For a decade, famed Oaxacan chef Esperanza Chavarria Blando operated Restaurante Quickly, a traditional Mexican eatery a block away from the Zócalo on Macedonia Alcalá, the high-traffic pedestrian walkway. Not only lauded in most Mexico travelogues, Quickly was patronized by local merchants, bank employees, street vendors and artists, including on occasion Oaxaca´s current native son, famed artist Francisco Toledo who a few years ago spear-headed the successful opposition to McDonalds opening in the Zócalo.
Without apparent opposition, in mid-September, 2005, Burger King unveiled its signage at M. Alcalá 100B, the former Quickly locale, after having seemingly clandestinely completed its renovation of the premises. A week earlier there was no clue that the fast-food giant was set to open.
The landlord, a Oaxacan gentleman of means with other downtown holdings, had been increasing Ms. Chavarria’s rent, significantly. The last straw was the demand for a 5000 peso per month increase to take effect in January, 2004. She could no longer afford to stay in business…the late nineties earthquake and 9/11 had already taken their toll, and continuously raising menu prices was neither what she wanted nor figured the market could bear.
Word on the street was with Quickly gone, the landlord was now looking to double the previous rent. After several months, Apetito, a sterile fast-food establishment opened. I never saw many people in the place, for good reason. During the summer of 2005 it closed its doors, presumably as a result of a lack of business and the landlord misreading the extent to which his yearning for top dollar would pay dividends. A couple of months later voilá, The Whopper appeared.
So what happened? Should we not be looking to protect the entire Centro Histórico? Is the Anador Turística that much less preservation-worthy than the Zócalo? Were Burger King and the landlord in cahoots, to the extent that they kept the plan secret? Was Mr. Toledo out of town? Surely the landlord must feel that since Oaxaca, a tourist mecca in part because of its old-world quaintness and ambience, has enabled him to lead a comfortable lifestyle, he accordingly owes a duty to preserve even what the State and City have apparently not mandated as a priority? Apparently not.

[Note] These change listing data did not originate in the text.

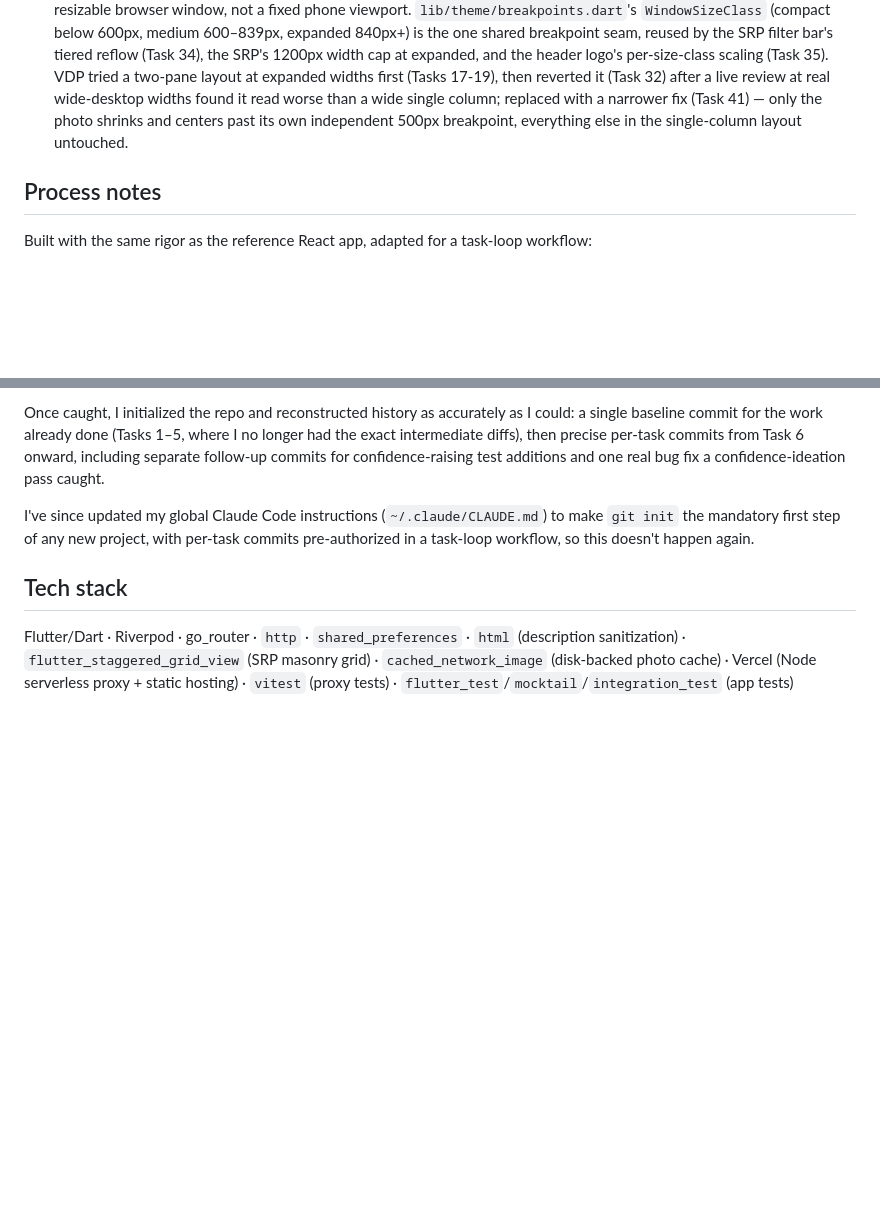
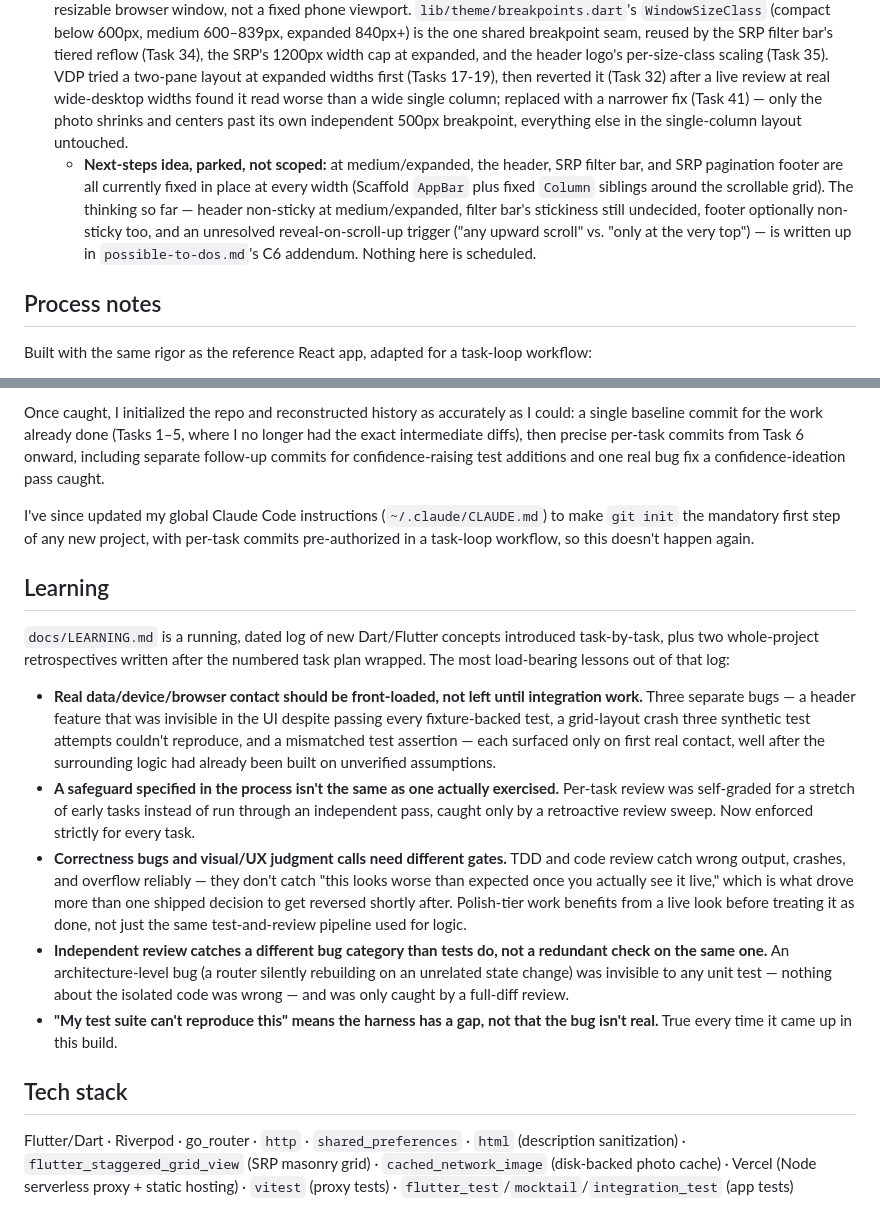
Before and after one commit to jpredmon/summit-subaru-el-cajon, a Markdown page: README.md, 2 parts joined by grey strips. GitHub-like rendering; blank space fills up the shorter version.

Commit message:
docs: add README Learning section, park scroll-behavior idea in Responsive layout
Learning section summarizes LEARNING.md's most load-bearing lessons for
readers who won't open the full dated log. The medium/expanded sticky
header/filter/footer idea gets a pointer under Responsive layout instead
of only living in possible-to-dos.md.

```diff
--- a/README.md
+++ b/README.md
@@ -63,6 +63,7 @@ Flutter's two build targets hit this differently, and the app resolves it with o
 - **Dark mode:** implemented in full (manual toggle, `shared_preferences`-persisted, defaults dark) but **currently force-disabled** — a branding decision, not a bug: the custom header logo's palette doesn't read well against the dark theme, and no time was budgeted to also tune dark-mode contrast for new branding added late in the build. The entire mechanism (`themeModeProvider`, `ThemeModeNotifier`, persistence, the `ThemeToggleButton` widget) is untouched and fully functional — re-enabling is a one-line change (`lib/main.dart`) back to reading the provider, not a rebuild. Documented as an explicit deviation in `docs/SPEC.md`.
 - **Visual design:** a custom "Summit Subaru El Cajon" logo (sunburst-behind-a-mountain emblem — designed for this build, not a stock asset) in the header in place of plain dealer-name text, and a matched bold condensed display font (Anton, Google Fonts/SIL OFL) applied to headline/title text only — not app-wide, since a display font hurts readability in dense areas like the VDP spec table and vehicle descriptions. Both go beyond the reference app's own visual design, documented as deviations in `docs/SPEC.md`.
 - **Responsive layout:** not part of the original spec — no document ever named a target screen-size range beyond "phone, verified once on a real device" — added mid-project (Tasks 17-19) once it became clear the primary dev/review loop was a resizable browser window, not a fixed phone viewport. `lib/theme/breakpoints.dart`'s `WindowSizeClass` (compact below 600px, medium 600–839px, expanded 840px+) is the one shared breakpoint seam, reused by the SRP filter bar's tiered reflow (Task 34), the SRP's 1200px width cap at expanded, and the header logo's per-size-class scaling (Task 35). VDP tried a two-pane layout at expanded widths first (Tasks 17-19), then reverted it (Task 32) after a live review at real wide-desktop widths found it read worse than a wide single column; replaced with a narrower fix (Task 41) — only the photo shrinks and centers past its own independent 500px breakpoint, everything else in the single-column layout untouched.
+  - **Next-steps idea, parked, not scoped:** at medium/expanded, the header, SRP filter bar, and SRP pagination footer are all currently fixed in place at every width (Scaffold `AppBar` plus fixed `Column` siblings around the scrollable grid). The thinking so far — header non-sticky at medium/expanded, filter bar's stickiness still undecided, footer optionally non-sticky too, and an unresolved reveal-on-scroll-up trigger ("any upward scroll" vs. "only at the very top") — is written up in `possible-to-dos.md`'s C6 addendum. Nothing here is scheduled.
 
 ## Process notes
 
@@ -90,6 +91,16 @@ Once caught, I initialized the repo and reconstructed history as accurately as I
 
 I've since updated my global Claude Code instructions (`~/.claude/CLAUDE.md`) to make `git init` the mandatory first step of any new project, with per-task commits pre-authorized in a task-loop workflow, so this doesn't happen again.
 
+## Learning
+
+`docs/LEARNING.md` is a running, dated log of new Dart/Flutter concepts introduced task-by-task, plus two whole-project retrospectives written after the numbered task plan wrapped. The most load-bearing lessons out of that log:
+
+- **Real data/device/browser contact should be front-loaded, not left until integration work.** Three separate bugs — a header feature that was invisible in the UI despite passing every fixture-backed test, a grid-layout crash three synthetic test attempts couldn't reproduce, and a mismatched test assertion — each surfaced only on first real contact, well after the surrounding logic had already been built on unverified assumptions.
+- **A safeguard specified in the process isn't the same as one actually exercised.** Per-task review was self-graded for a stretch of early tasks instead of run through an independent pass, caught only by a retroactive review sweep. Now enforced strictly for every task.
+- **Correctness bugs and visual/UX judgment calls need different gates.** TDD and code review catch wrong output, crashes, and overflow reliably — they don't catch "this looks worse than expected once you actually see it live," which is what drove more than one shipped decision to get reversed shortly after. Polish-tier work benefits from a live look before treating it as done, not just the same test-and-review pipeline used for logic.
+- **Independent review catches a different bug category than tests do, not a redundant check on the same one.** An architecture-level bug (a router silently rebuilding on an unrelated state change) was invisible to any unit test — nothing about the isolated code was wrong — and was only caught by a full-diff review.
+- **"My test suite can't reproduce this" means the harness has a gap, not that the bug isn't real.** True every time it came up in this build.
+
 ## Tech stack
 
 Flutter/Dart · Riverpod · go_router · `http` · `shared_preferences` · `html` (description sanitization) · `flutter_staggered_grid_view` (SRP masonry grid) · `cached_network_image` (disk-backed photo cache) · Vercel (Node serverless proxy + static hosting) · `vitest` (proxy tests) · `flutter_test`/`mocktail`/`integration_test` (app tests)
```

There’s enough blame to go around. I don’t fault Burger King, my own leftist anti-capitalist politics having evaporated decades ago. It’s greed winning out over altruism and pride in one’s city, together with a lackadaisical, to be generous, government. There is a solution, even though it would mean yet another layer of bureaucracy…but this one well worth the cost and effort. Every business that proposes opening its doors in the Centro Histórico ought to submit an application to the municipality answering a simple question: is there a parent company, affiliate, subsidiary or franchise either American owned or otherwise with multi-national or extra-Mexico interests? All negative responses would result in rubber stamping. Otherwise the request would go to a sitting panel comprised of a broad diversity of individuals. Without a unanimous decision, public hearings would be held.
Sam’s Club, Pizza Hut, Sears and the rest have a place in our city, and to that extent the area outside the downtown core known as Plaza del Valle provides an important function. But if what’s happening now is not checked, tourist dollars will evaporate and we won’t have patrons with funds to support such enterprise, anywhere. The next time we pass by a downtown building under renovation or construction, we should worry that Wal-Mart might be set to open.